About the Hardcore Chef
What is “Hardcore Dieting”?
As we define it, “hardcore dieting” involves ingesting the right foods at the right times in order to serve a goal, whether it’s getting ripped, moving heavier weights, climbing harder climbs, or just wanting to look and feel your best at all times.
We think getting hardcore performance out of your food shouldn’t include making food feel like a chore. Sure, Chris Evans looks like a literal superhero in the movie Captain America, but to hear him talk about what he had to do to get there, you’d think he’d been sent to purgatory for a year:
“Working out sucked, eating sucked more. You get to a point where you just can’t even look at another piece of chicken. You’re just so bloated, but you just have to keep consuming protein, so that was tricky.”
Too bad for Evans that his trainer thought the bodybuilding diet in use 40 years ago was still relevant. We’re pretty sure there’s a better way — and the testimonials from people who’ve used Carb Back-Loading are definitely in our favor.
We say it is possible to enjoy food, enjoy life, AND reach even the most extreme lean mass and fat loss goals without suffering like Chris Evans did.
Who is The Hardcore Chef?
Why, that would be YOU!
Being a Hardcore Chef means knowing how to prepare and (most importantly) EAT food that serves three main goals:
- Feeling like a superhero
- Looking like a superhero
- Always eating food that actually tastes good and makes you feel good.
Because the two diet frameworks we (the staff here at The Hardcore Chef) adhere to involve cycling high-fat moderate-protein (i.e. ketogenic) meals with periods of high carbohydrate eating (also known as cyclic ketogenic dieting), most of our recipes are “ultra low carb” — meaning they help the dieter stay under 30g of carbohydrates per day (that’s usable carbs, not including fiber).
The other portion of our recipes are “ultra high glycemic” (high-GI) — meaning they are specifically designed to get maximal insulin release and to be digested rapidly.
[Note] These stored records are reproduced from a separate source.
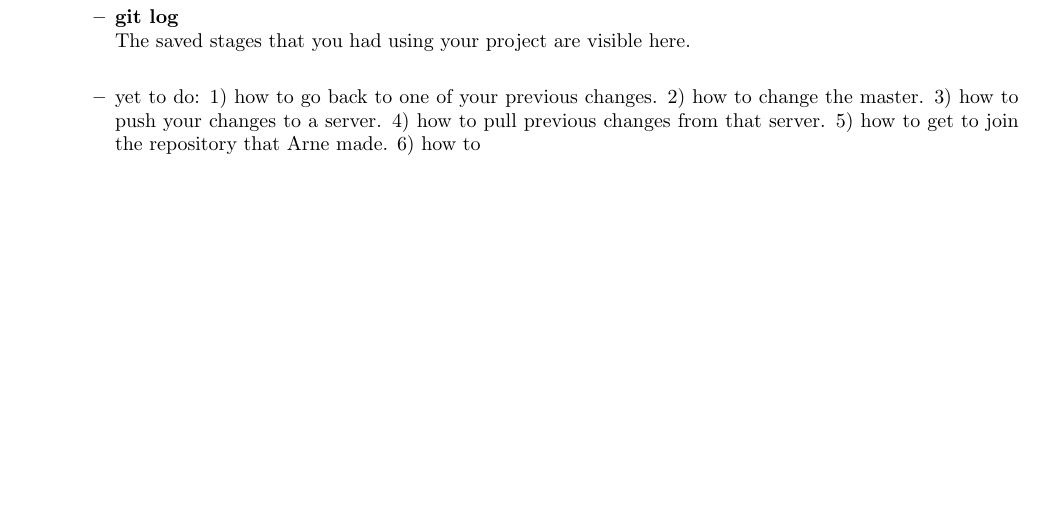
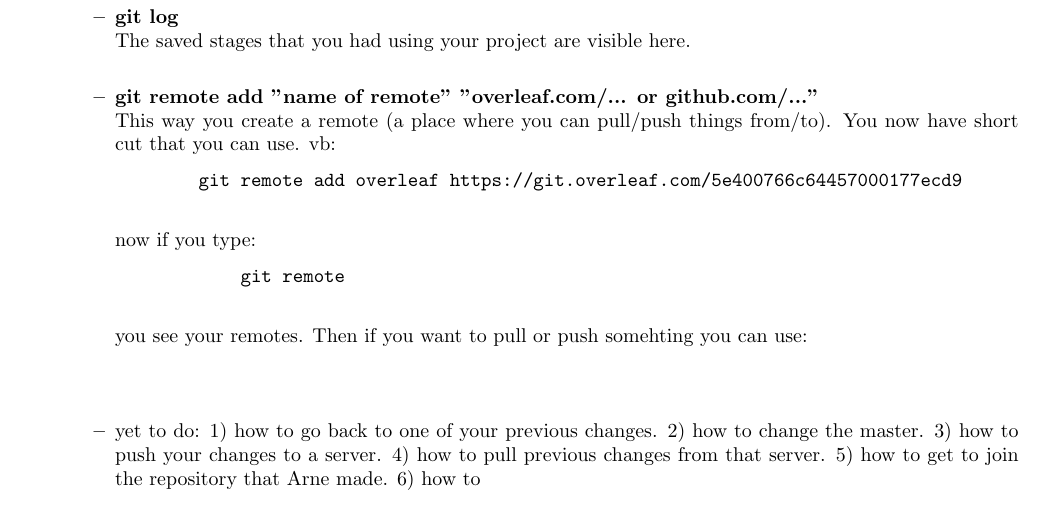
Before and after one commit to ssuidman/stage_persoonlijk, a LaTeX document (main.tex): part of page 2 of 4 before the commit and part of page 2 of 5 after it, cut so that both start at the same text, the shorter picture padded with empty space. Compiled offline with pdfLaTeX.

Commit message:
Update on Overleaf.

```diff
--- a/main.tex
+++ b/main.tex
@@ -55,6 +55,21 @@ git clone \url{https://github.com/arnefmeyer/social_interaction_eyetracking.git}
 
         \item \textbf{git log} \\
         The saved stages that you had using your project are visible here. \\
+
+        \item \textbf{git remote add "name of remote" "overleaf.com/... or github.com/..."} \\
+        This way you create a remote (a place where you can pull/push things from/to). You now have short cut that you can use. vb:
+        \begin{verbatim}
+        git remote add overleaf https://git.overleaf.com/5e400766c64457000177ecd9
+        \end{verbatim}
+        now if you type:
+        \begin{verbatim}
+            git remote
+        \end{verbatim}
+        you see your remotes.
+        Then if you want to pull or push somehting you can use:
+        \begin{verbatim}
+
+        \end{verbatim}
 
         \item yet to do: 1) how to go back to one of your previous changes. 2) how to change the master. 3) how to push your changes to a server. 4) how to pull previous changes from that server. 5) how to get to join the repository that Arne made. 6) how to
     \end{itemize}
```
These two meal types, ULC and high-GI, form the basis of both the Carb Back-Loading and Carb Nite diet , the former aimed at bodybuilders, figure competitors, and powerlifters allowing them to pack on as much muscle as possible while keeping fat loss going, and the latter aimed at “normal people” and also many athletes who are interested in losing as much fat as possible without losing any muscle.
Which other diet frameworks could you match these recipes to?
Plenty! The following is hardly an exhaustive list (there’s a new diet plan invented every day on the interwebs), but here are the ones we know about, where eating ultra-low-carb meals with punctuated high-glycemic meals tends to be important:
And when it comes to low carb foods, much of it ends up being Paleo, too. So adherents of the likes of Robb Wolf and Mark Sisson will find much to consume here.